By Carter Merenstein
When I moved into my first apartment, my parents gave me a houseplant to liven up the otherwise empty cube. The plant was a delicate little thing in a purple foam pot, with skinny stems stretching out from a ball of roots. It didn’t have real leaves, just short, flat needles, like a young hemlock waiting in the understory. It was maybe a foot tall and a foot wide, and in the year I lived there, I don’t think it grew an inch.
I’d never taken care of a plant before, but the doctor thought it might be good for me, might give me some tether to the real world, some reason to leave my head every day. In practice though, my tenure as guardian was marked with the same neglect and disinterest that clouded the rest of my world. The thin, fragile needles slowly transitioned from deep green to pale yellow, eventually falling off to join the dust on my living room carpet. Lacking quality sunlight and sufficient water, it began heavy rationing, giving up entire stems to allow the roots to persist, waiting for the spring rains to relieve the winter’s drought. Deep in its genetic memory, its ancestors taught my little plant how to bide its time, waiting until I emerged from my cave and took notice.
And, every now and then, I would wake up to my role as caregiver and go on a spree of good behavior. I moved it into the sunlight, I watered it regularly, and I rejoiced as its remaining needles regained their rich hue. For a little while, I felt the sturdy cable of reality holding me to the ground, fighting off the strong upward currents. Every now and then, just for a week or two, we had it good. Until, soon enough, I would be back in the clouds again, holding a rope no longer tied to anything, with my plant back on earth, steeling itself once more for a long walk through the desert.
I don’t know if the phenology of a plant can get used to seasons like this, if it ever learned to expect the freeze-thaw of my love and attention, the monsoon cycle of my mental state, or felt the full disappointment every time. When the days between waterings began to stretch, when the soil began to crack and crumble, when it had to begin deciding which stems and needles it could keep, did it know what was coming? I suspect it was more resilient than I was; I know I never got used to it. Every time, I thought, this time I’ll stick with it. This time I’ll do it right. This time I will plant myself firmly in the ground and hold the crazy at bay. But I never could.
I moved back into treatment after about a year, and the plant returned to my parents’ house. It got a new ceramic pot and a fresh bag of potting soil. It got a prime location center stage in their dining-room window, with a few friendly neighbors to talk about whatever it is that plants talk about. Shared trauma, perhaps.
Three years later, the plant is looking better than I ever knew was possible. Two feet tall, three or four feet wide. Probably fifty stems stretching out of its densely packed base, all of them loaded up with forest-green needles. The roots are thick and bursting out of the soil, holding bulbous brown nodules that I’d never seen before, perhaps to store all the extra nutrients it produces now.

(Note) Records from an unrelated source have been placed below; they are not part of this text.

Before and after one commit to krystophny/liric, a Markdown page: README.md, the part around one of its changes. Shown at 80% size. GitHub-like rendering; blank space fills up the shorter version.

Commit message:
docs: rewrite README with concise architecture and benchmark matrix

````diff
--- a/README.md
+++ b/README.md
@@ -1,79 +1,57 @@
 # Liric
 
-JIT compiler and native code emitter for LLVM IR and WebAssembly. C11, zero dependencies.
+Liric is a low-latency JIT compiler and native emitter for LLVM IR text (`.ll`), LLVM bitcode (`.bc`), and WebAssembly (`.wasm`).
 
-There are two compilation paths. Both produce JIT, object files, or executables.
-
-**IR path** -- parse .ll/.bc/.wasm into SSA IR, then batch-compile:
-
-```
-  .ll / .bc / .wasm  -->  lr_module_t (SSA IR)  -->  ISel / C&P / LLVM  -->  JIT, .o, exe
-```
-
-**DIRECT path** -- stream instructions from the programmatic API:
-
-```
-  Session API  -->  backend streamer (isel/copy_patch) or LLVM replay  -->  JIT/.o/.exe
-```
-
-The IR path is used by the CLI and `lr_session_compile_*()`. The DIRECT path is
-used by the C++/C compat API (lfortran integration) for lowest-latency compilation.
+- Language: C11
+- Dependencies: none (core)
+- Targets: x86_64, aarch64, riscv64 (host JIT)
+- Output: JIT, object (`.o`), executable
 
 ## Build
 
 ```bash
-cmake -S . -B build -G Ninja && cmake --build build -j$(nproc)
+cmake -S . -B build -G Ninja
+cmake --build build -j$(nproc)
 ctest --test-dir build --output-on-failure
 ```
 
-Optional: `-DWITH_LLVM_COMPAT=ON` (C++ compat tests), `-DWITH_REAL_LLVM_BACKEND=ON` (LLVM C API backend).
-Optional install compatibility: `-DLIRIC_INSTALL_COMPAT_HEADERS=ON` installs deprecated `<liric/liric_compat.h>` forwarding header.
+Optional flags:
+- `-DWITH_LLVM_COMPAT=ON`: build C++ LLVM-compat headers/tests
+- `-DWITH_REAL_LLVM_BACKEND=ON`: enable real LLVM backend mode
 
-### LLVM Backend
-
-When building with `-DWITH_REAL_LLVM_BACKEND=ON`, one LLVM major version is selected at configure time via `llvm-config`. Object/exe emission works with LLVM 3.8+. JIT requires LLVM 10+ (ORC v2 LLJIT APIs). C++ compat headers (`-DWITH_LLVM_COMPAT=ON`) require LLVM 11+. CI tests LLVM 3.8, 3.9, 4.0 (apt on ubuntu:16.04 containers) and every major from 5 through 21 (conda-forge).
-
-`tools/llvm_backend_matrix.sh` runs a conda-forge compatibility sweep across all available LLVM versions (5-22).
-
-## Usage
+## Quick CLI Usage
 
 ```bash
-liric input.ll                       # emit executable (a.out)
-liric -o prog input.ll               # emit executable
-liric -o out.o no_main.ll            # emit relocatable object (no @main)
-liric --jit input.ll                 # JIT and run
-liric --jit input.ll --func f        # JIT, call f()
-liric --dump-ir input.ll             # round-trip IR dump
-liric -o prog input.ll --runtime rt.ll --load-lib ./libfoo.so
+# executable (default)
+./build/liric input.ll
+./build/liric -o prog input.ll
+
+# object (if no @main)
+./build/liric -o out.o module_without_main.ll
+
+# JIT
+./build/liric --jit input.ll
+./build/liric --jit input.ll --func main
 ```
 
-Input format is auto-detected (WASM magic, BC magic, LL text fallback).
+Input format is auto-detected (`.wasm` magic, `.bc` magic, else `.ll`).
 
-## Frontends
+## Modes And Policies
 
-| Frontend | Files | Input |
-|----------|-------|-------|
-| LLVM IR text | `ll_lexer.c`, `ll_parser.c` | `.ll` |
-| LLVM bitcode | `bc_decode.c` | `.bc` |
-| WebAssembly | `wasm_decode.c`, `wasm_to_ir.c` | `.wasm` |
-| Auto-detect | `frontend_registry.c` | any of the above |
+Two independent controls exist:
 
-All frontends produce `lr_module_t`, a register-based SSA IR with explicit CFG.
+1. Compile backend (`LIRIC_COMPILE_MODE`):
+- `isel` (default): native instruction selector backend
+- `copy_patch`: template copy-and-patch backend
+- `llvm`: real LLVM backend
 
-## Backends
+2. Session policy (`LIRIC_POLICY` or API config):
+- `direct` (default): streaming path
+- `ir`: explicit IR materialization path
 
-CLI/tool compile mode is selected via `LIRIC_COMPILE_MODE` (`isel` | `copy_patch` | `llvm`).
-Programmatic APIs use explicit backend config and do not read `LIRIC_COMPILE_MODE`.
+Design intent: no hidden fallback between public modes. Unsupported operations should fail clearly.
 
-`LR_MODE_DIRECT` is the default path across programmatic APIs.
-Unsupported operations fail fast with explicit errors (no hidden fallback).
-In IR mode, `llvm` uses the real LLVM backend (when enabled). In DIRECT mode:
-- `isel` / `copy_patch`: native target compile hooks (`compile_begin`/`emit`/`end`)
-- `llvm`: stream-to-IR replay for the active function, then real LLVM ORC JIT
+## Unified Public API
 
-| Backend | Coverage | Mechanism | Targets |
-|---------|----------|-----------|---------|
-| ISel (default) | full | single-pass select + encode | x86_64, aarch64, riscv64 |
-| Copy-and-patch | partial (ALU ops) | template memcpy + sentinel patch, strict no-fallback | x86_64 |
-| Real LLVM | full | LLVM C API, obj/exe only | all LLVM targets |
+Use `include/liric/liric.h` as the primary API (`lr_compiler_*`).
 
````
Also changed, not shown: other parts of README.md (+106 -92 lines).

Perhaps, in those thick roots, it still carries the memory of those lean times, recalling the lessons it learned to survive those cycles of neglect.
And I wonder if it remembers me. When I’m home now, I spend a lot of time looking at it, holding its springy branches between my fingers, feeling the strength it has built up. It’s hard to imagine we were once so close to the brink, that I was once so helpless, so incapable of caring for another living thing. When no one else is around, when the low setting sun catches in its long curving stems, I can sit there for an hour or more, just staring.
But eventually, I get up, and I give it a little water. Even when I know it’s being taken care of, even when I know it doesn’t need me, it still feels good. To apologize, I suppose. I’m moving back into my own apartment soon, and I’m thinking of asking it to come with me.